(Beginning of Records)
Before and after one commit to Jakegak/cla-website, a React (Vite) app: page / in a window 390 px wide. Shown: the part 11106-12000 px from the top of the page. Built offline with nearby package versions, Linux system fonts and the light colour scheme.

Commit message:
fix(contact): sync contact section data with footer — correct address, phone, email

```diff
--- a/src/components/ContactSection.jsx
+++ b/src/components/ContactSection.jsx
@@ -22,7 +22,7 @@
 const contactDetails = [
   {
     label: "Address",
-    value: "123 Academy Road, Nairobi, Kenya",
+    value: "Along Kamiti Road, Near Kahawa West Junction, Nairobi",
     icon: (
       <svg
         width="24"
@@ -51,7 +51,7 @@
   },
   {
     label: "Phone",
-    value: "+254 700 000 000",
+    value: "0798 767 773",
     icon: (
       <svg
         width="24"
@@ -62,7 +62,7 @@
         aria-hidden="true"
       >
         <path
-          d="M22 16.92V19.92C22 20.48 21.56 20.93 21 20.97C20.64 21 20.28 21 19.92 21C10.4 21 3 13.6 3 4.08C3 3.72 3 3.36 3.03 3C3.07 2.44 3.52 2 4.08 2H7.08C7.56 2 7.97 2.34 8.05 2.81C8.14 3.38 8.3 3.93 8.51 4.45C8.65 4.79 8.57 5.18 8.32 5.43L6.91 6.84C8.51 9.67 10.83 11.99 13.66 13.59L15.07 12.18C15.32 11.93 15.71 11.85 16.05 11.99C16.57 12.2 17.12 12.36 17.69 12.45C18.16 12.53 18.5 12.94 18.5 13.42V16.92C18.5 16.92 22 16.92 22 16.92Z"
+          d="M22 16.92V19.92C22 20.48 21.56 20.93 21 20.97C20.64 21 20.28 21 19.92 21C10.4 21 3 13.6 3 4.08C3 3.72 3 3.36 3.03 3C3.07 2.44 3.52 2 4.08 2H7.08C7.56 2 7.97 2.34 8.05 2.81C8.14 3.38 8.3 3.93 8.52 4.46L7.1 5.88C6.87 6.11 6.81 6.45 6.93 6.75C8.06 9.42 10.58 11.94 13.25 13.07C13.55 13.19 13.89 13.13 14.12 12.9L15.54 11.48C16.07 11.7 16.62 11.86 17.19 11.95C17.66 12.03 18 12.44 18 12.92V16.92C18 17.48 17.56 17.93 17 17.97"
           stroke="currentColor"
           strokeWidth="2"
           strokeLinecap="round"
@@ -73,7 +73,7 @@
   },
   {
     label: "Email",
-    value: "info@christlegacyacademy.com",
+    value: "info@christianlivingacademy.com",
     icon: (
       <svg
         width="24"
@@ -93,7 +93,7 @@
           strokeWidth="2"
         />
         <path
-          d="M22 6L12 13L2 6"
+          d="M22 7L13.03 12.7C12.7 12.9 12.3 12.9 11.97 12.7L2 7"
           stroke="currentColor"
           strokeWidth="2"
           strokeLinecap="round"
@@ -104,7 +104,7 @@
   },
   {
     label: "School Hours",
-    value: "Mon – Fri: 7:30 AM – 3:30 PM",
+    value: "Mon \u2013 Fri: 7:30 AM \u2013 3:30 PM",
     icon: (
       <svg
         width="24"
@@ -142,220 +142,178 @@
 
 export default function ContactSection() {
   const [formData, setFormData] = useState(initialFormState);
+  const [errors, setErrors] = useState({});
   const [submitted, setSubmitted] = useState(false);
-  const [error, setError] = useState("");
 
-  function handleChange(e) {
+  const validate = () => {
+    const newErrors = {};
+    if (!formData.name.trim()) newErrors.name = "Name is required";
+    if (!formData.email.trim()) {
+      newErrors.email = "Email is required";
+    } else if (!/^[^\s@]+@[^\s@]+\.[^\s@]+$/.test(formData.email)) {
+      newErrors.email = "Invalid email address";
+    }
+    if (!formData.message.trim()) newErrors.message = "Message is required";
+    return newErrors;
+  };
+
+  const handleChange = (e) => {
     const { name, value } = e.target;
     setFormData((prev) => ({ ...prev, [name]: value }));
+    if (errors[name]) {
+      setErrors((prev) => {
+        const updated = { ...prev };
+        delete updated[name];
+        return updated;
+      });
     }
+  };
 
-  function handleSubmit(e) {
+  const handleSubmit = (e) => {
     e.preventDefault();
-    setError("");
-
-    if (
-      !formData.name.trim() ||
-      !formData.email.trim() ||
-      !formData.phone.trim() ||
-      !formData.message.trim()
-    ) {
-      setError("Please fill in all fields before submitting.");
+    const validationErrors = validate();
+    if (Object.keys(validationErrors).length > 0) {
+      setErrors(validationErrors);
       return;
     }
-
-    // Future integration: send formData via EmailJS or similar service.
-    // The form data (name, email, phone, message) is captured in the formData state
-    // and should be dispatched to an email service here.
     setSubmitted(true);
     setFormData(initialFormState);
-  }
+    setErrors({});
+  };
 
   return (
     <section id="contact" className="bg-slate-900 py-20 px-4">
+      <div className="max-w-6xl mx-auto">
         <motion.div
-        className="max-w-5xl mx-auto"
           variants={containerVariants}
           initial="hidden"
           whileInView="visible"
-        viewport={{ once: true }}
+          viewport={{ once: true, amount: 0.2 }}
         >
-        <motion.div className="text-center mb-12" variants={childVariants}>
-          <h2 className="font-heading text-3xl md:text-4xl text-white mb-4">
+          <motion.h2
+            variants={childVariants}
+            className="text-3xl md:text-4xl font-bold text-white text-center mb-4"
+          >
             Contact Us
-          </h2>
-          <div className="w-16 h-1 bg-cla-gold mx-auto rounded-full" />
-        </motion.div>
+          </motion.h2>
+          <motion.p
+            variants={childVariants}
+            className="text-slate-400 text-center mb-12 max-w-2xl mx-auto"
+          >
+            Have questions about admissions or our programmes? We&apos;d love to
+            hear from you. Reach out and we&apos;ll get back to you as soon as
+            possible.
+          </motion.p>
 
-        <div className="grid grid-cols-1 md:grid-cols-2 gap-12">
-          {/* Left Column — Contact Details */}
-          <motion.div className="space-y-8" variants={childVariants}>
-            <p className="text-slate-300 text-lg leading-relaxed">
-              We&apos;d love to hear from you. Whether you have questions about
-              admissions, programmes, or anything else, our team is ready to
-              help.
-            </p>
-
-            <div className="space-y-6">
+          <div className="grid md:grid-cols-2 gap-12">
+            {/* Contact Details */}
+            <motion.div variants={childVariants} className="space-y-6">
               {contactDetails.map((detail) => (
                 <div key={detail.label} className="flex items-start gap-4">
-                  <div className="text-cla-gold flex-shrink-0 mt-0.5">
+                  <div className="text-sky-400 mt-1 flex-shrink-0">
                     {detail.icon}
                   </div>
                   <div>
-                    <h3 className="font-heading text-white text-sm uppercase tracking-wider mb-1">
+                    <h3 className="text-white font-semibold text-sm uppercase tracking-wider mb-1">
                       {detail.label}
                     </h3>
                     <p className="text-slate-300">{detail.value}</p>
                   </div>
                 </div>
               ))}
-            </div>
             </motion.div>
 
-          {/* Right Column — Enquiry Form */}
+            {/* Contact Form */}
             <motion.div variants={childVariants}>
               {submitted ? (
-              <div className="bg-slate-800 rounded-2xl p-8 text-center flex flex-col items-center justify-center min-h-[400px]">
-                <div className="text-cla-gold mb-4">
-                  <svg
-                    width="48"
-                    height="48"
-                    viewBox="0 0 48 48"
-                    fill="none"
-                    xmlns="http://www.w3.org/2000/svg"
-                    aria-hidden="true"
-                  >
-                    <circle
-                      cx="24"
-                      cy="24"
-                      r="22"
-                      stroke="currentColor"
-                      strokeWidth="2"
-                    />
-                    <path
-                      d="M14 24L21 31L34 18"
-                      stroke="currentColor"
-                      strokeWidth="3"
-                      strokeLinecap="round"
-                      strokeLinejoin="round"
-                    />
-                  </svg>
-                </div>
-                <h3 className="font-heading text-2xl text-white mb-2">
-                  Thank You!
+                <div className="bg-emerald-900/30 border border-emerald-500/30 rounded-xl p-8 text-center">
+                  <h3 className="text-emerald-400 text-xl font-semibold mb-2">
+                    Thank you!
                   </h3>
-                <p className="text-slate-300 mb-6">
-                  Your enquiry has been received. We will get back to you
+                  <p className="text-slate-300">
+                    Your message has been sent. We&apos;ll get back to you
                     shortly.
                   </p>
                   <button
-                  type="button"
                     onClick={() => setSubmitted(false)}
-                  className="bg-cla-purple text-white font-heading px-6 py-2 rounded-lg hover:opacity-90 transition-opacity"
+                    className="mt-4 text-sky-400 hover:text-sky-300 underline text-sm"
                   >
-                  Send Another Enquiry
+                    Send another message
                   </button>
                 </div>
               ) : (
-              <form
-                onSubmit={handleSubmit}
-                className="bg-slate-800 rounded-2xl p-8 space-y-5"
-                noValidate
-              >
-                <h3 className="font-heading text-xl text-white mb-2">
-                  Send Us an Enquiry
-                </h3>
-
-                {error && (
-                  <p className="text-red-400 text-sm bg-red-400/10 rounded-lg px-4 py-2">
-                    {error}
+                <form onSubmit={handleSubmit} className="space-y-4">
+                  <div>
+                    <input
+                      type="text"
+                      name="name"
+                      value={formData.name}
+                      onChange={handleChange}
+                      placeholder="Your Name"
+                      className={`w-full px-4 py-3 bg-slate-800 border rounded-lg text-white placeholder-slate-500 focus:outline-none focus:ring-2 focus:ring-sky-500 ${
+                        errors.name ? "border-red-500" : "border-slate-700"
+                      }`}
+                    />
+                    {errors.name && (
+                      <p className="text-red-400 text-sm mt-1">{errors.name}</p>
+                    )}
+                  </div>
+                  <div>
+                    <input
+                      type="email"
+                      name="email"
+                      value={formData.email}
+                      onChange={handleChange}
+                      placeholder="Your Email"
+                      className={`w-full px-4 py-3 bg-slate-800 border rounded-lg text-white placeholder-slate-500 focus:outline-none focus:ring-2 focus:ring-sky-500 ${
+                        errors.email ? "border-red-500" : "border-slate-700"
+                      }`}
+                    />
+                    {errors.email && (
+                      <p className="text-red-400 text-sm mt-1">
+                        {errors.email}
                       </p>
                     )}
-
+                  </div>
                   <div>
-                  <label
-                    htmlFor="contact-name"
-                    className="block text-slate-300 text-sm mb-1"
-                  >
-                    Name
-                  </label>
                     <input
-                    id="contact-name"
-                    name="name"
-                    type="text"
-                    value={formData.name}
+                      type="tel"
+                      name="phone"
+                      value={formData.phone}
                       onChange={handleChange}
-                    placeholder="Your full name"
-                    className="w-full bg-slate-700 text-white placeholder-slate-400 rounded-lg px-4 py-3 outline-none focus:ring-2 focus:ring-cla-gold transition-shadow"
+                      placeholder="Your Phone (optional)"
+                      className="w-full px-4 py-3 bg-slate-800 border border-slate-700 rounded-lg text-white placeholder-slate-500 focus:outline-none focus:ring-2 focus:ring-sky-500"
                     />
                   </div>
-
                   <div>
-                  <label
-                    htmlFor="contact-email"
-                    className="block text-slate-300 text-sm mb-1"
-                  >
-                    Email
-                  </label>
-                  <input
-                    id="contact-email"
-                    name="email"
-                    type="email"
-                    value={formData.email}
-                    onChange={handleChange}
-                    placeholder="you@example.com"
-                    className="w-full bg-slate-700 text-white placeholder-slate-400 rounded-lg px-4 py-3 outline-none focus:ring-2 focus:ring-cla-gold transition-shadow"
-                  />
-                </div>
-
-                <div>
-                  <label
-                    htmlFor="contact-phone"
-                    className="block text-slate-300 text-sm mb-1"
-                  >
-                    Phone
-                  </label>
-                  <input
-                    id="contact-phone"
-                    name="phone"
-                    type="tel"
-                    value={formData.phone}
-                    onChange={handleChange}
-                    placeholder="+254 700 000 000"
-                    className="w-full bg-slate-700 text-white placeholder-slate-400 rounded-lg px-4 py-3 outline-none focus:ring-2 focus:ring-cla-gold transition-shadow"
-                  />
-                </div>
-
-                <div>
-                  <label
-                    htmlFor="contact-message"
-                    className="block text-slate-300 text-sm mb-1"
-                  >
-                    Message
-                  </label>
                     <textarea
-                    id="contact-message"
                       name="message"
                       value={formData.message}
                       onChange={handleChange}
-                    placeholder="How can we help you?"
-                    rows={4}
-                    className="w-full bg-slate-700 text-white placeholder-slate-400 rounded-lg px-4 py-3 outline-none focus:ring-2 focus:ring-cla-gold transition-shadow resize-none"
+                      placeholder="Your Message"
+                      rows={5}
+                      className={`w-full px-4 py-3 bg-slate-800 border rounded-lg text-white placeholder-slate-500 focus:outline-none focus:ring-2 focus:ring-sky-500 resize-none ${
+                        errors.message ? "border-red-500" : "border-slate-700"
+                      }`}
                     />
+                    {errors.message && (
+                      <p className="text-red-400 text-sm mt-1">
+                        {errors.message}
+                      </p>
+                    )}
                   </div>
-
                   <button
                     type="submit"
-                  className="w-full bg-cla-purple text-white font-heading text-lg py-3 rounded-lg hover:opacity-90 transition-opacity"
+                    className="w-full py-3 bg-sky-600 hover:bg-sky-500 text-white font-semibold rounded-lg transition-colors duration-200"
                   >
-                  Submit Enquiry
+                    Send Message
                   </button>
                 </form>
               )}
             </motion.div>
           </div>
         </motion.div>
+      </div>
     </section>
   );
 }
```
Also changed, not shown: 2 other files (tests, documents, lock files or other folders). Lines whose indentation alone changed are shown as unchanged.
(End of Records)
Exercise description: Write out every line of the entries that holds the word "newErrors".

Problem solution:
+    const newErrors = {};
+    if (!formData.name.trim()) newErrors.name = "Name is required";
+      newErrors.email = "Email is required";
+      newErrors.email = "Invalid email address";
+    if (!formData.message.trim()) newErrors.message = "Message is required";
+    return newErrors;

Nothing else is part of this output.